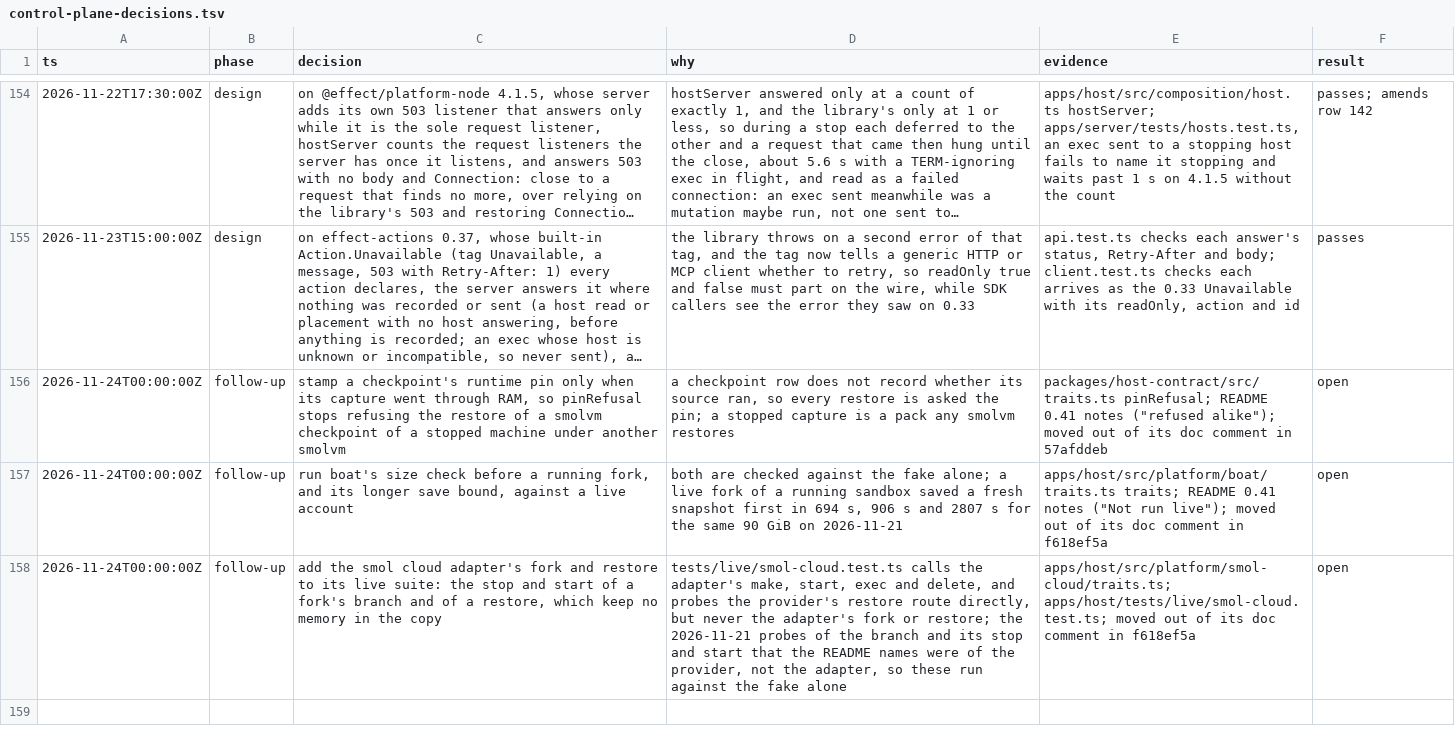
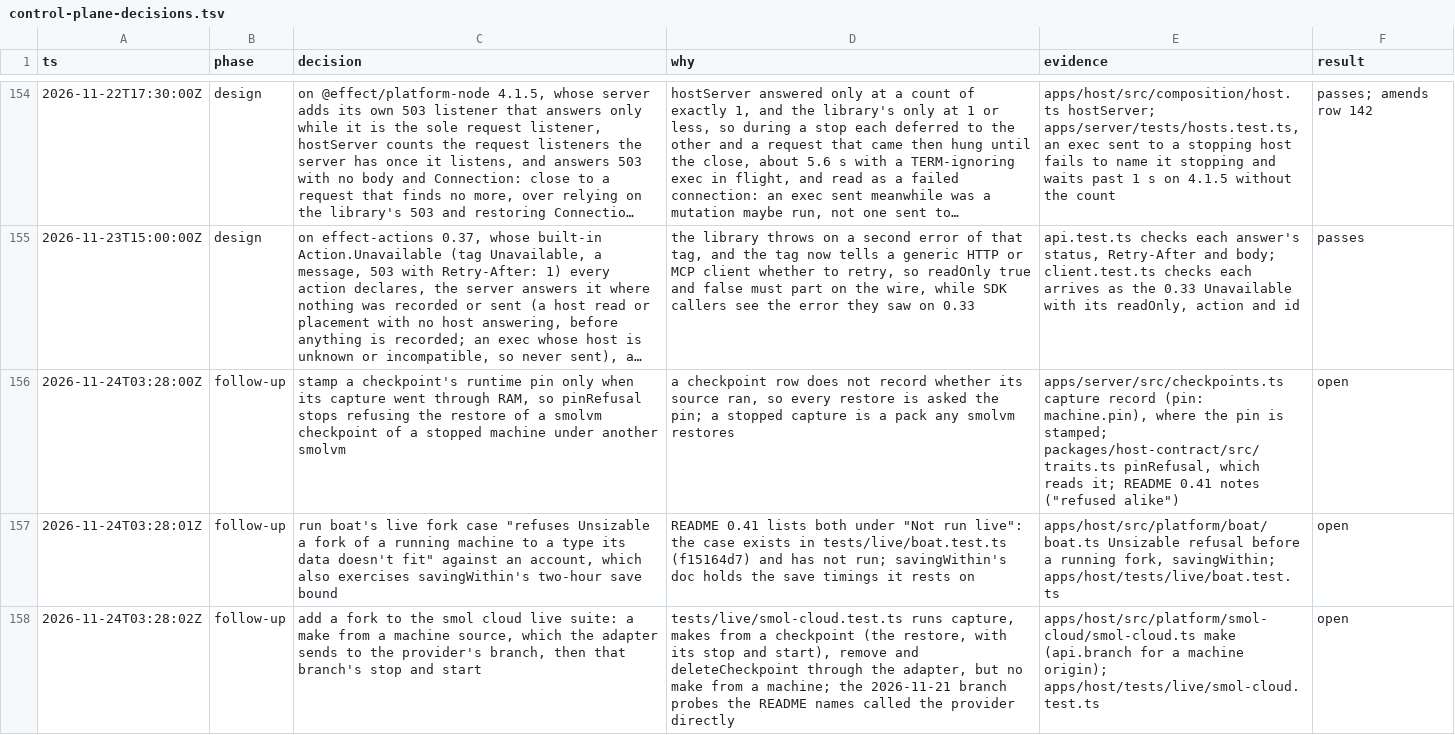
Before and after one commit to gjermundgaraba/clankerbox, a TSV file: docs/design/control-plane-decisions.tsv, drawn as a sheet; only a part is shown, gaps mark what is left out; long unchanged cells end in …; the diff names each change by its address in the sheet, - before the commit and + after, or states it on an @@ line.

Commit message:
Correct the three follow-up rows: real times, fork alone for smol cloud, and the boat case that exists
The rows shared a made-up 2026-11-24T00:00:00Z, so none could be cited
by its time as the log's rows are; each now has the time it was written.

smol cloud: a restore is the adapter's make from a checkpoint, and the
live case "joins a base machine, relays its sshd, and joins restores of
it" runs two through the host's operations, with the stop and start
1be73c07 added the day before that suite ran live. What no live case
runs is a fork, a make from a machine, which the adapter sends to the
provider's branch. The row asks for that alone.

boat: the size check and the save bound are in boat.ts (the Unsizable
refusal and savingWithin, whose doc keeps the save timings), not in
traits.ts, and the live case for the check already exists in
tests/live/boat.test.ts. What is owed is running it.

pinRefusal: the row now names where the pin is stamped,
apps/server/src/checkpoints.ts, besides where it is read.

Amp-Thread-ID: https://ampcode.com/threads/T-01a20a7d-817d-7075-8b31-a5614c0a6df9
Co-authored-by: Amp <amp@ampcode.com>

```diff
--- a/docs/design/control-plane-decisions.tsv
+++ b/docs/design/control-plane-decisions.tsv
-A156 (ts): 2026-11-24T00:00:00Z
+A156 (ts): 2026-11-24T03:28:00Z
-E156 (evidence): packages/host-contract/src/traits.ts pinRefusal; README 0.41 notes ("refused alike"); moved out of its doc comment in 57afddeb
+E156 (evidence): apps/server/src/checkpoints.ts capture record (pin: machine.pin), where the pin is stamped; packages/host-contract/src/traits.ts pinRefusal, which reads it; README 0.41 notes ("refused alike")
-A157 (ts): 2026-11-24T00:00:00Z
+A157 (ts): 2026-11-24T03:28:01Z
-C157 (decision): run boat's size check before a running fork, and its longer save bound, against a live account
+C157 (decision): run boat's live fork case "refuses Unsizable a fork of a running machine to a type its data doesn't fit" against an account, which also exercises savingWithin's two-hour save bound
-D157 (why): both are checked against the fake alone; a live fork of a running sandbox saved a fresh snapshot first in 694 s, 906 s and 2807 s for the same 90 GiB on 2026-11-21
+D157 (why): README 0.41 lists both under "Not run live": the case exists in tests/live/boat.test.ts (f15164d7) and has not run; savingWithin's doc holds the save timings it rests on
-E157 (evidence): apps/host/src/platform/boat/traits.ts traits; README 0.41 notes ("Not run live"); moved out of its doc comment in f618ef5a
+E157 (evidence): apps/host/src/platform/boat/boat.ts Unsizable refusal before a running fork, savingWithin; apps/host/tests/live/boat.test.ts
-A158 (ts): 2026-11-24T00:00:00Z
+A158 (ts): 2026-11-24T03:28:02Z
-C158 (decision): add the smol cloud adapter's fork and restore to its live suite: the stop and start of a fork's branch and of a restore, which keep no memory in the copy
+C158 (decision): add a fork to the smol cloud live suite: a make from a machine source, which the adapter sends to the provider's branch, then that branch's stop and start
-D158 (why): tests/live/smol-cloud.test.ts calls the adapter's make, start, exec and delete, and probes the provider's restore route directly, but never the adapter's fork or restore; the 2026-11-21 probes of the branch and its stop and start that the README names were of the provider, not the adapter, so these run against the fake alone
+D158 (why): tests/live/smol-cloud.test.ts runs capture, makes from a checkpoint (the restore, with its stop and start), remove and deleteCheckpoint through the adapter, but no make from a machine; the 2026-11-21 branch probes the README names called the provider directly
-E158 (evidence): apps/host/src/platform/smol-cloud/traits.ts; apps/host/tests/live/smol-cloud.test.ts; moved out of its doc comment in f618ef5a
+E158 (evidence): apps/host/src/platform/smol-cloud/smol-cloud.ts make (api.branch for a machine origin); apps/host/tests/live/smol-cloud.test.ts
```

• **TASK STATEMENT**:
Nothing but a number is expected: the tally of lines in the records that include the word "apps".

• **YOUR RESPONSE**:
6